The case split the liberal and conservative judges on the U.S. Court of Appeals for the 9th Circuit, which said in a narrow vote that the union-access rule did not rise to the level of an unconstitutional taking because the property access was not permanent.
The case required the Supreme Court to consider what is called the “takings clause” of the Fifth Amendment to the Constitution: “Nor shall private property be taken for public use, without just compensation.”
That applies when government takes possession of private property, such as for eminent domain. But the Supreme Court has also said it is invoked when government regulates someone’s property to such a degree that it is practically the same thing: an easement for the public to cross someone’s land to get to the beach, for instance.
Roberts said California’s regulations qualify.
“The access regulation appropriates a right to invade the growers’ property and therefore constitutes a per se physical taking,” he wrote. “The regulation grants union organizers a right to physically enter and occupy the growers’ land for three hours per day, 120 days per year.
“Rather than restraining the growers’ use of their own property, the regulation appropriates for the enjoyment of third parties the owners’ right to exclude,” he wrote.
Roberts, joined by fellow conservatives Clarence Thomas, Samuel A. Alito Jr., Neil M. Gorsuch, Brett M. Kavanaugh and Amy Coney Barrett, said the court’s property rights opinions led to Wednesday’s decision.

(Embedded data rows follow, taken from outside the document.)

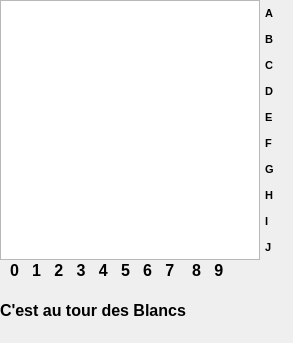
The window that mainwindow.ui (SamMaroun/Jeu_de_Dames) describes before a commit, drawn with Qt 5.
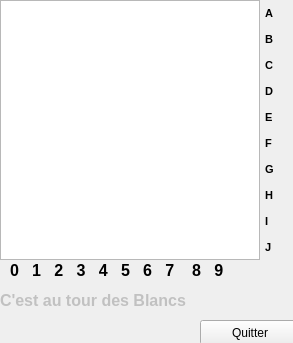
The same window after the commit.

Commit message: Boutons Quitter et Redemarrer + fin Surbrillance

The edit to the form file:
```diff
--- a/mainwindow.ui
+++ b/mainwindow.ui
@@ -16,6 +16,9 @@
   <property name="windowTitle">
    <string>Dames</string>
   </property>
+  <property name="styleSheet">
+   <string notr="true">alternate-background-color: rgb(170, 255, 255);</string>
+  </property>
   <widget class="QWidget" name="centralwidget">
    <widget class="QGraphicsView" name="graphicsView">
     <property name="geometry">
@@ -31,7 +34,7 @@
     <property name="geometry">
      <rect>
       <x>0</x>
-      <y>290</y>
+      <y>280</y>
       <width>201</width>
       <height>40</height>
      </rect>
@@ -43,6 +46,9 @@
       <bold>true</bold>
      </font>
     </property>
+    <property name="styleSheet">
+     <string notr="true">color: rgb(193, 193, 193);</string>
+    </property>
     <property name="text">
      <string>C'est au tour des Blancs</string>
     </property>
@@ -105,6 +111,27 @@
 J</string>
     </property>
    </widget>
+   <widget class="QPushButton" name="quitter">
+    <property name="geometry">
+     <rect>
+      <x>200</x>
+      <y>320</y>
+      <width>100</width>
+      <height>25</height>
+     </rect>
+    </property>
+    <property name="styleSheet">
+     <string notr="true"/>
+    </property>
+    <property name="text">
+     <string>Quitter</string>
+    </property>
+   </widget>
+   <zorder>quitter</zorder>
+   <zorder>graphicsView</zorder>
+   <zorder>label</zorder>
+   <zorder>label_2</zorder>
+   <zorder>label_3</zorder>
   </widget>
  </widget>
  <resources/>
```
Left out of the diff: 19 changed lines with no effect on the pictures. The commit also changes 6 other files.
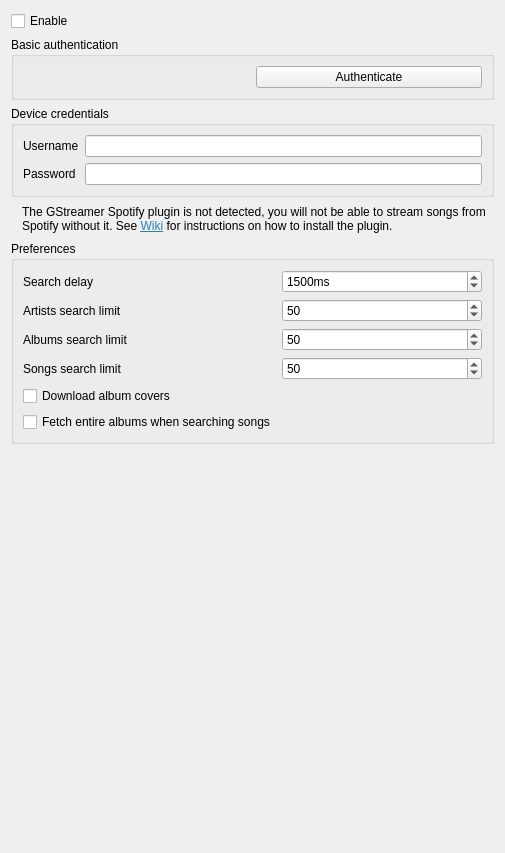
This is src/settings/spotifysettingspage.ui in strawberrymusicplayer/strawberry as Qt 5 draws it before an edit. The edited form follows.
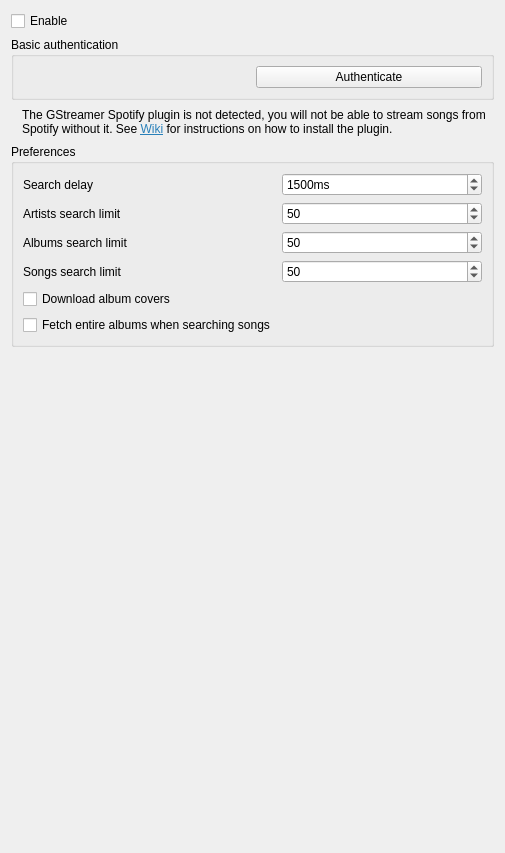
This is the edited form. Icons and pictures are not drawn. Custom widgets are drawn as their Qt base class.

Commit message: Replace Spotify username/password with access token

Patch:
```diff
--- a/src/settings/spotifysettingspage.ui
+++ b/src/settings/spotifysettingspage.ui
@@ -40,52 +40,6 @@
      </layout>
     </widget>
    </item>
-   <item>
-    <widget class="QGroupBox" name="group_device_credentials">
-     <property name="sizePolicy">
-      <sizepolicy hsizetype="Preferred" vsizetype="Maximum">
-       <horstretch>0</horstretch>
-       <verstretch>0</verstretch>
-      </sizepolicy>
-     </property>
-     <property name="title">
-      <string>Device credentials</string>
-     </property>
-     <layout class="QFormLayout" name="layout_credential_group">
-      <item row="1" column="0">
-       <widget class="QLabel" name="label_username">
-        <property name="text">
-         <string>Username</string>
-        </property>
-       </widget>
-      </item>
-      <item row="2" column="0">
-       <widget class="QLabel" name="label_password">
-        <property name="text">
-         <string>Password</string>
-        </property>
-       </widget>
-      </item>
-      <item row="2" column="1">
-       <widget class="QLineEdit" name="password">
-        <property name="text">
-         <string notr="true"/>
-        </property>
-        <property name="echoMode">
-         <enum>QLineEdit::EchoMode::Password</enum>
-        </property>
-       </widget>
-      </item>
-      <item row="1" column="1">
-       <widget class="QLineEdit" name="username">
-        <property name="text">
-         <string notr="true"/>
-        </property>
-       </widget>
-      </item>
-     </layout>
-    </widget>
-   </item>
    <item>
     <widget class="QWidget" name="widget_warning" native="true">
      <layout class="QHBoxLayout" name="horizontalLayout">
```
Left out of the diff: 1 changed line with no effect on the pictures. The commit also changes 7 other files.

“The upshot of this line of precedent is that government-authorized invasions of property — whether by plane, boat, cable, or beachcomber — are physical takings requiring just compensation,” he wrote.
He dismissed arguments from the lower courts and the dissent that intrusions that are not permanent are not covered.
“That position is insupportable as a matter of precedent and common sense,” Roberts wrote. “There is no reason the law should analyze an abrogation of the right to exclude in one manner if it extends for 365 days, but in an entirely different manner if it lasts for 364.”
Justice Stephen G. Breyer, writing for himself and Justices Sonia Sotomayor and Elena Kagan, said the decision “threatens to make many ordinary forms of regulation unusually complex or impractical.” Its attempts to create exceptions “suggests that the majority’s framework is wrong.”
He said the regulation allowing access only from time to time “makes all the difference.”
“A right to enter my woods whenever you wish is a right to use that property permanently, even if you exercise that right only on occasion,” Breyer wrote.
“A right to enter my woods only on certain occasions is not a right to use the woods permanently,” he wrote. In such a case, it is a taking only if the regulation goes “too far.”
Breyer worried that the court’s ruling would endanger any government intrusion on private property, which he said would include “activities ranging from examination of food products to inspections for compliance with preschool licensing requirements.”
Roberts again said the concern was not the same. “When the government conditions the grant of a benefit such as a permit, license, or registration on allowing access for reasonable health and safety inspections,’ it should not be difficult for such intrusions to pass constitutional muster, he wrote.
Breyer said that on remand to lower courts, California at least should have the chance to compensate the growers so as to allow the union organizers to maintain access. But the growers only want the regulations to end.
“Property owners have the fundamental right to exclude trespassers,” said Dave Puglia, president of Western Growers. “We applaud the Supreme Court for protecting the notion of private property rights as envisioned in our Constitution.”
The case is Cedar Point Nursery v. Hassid.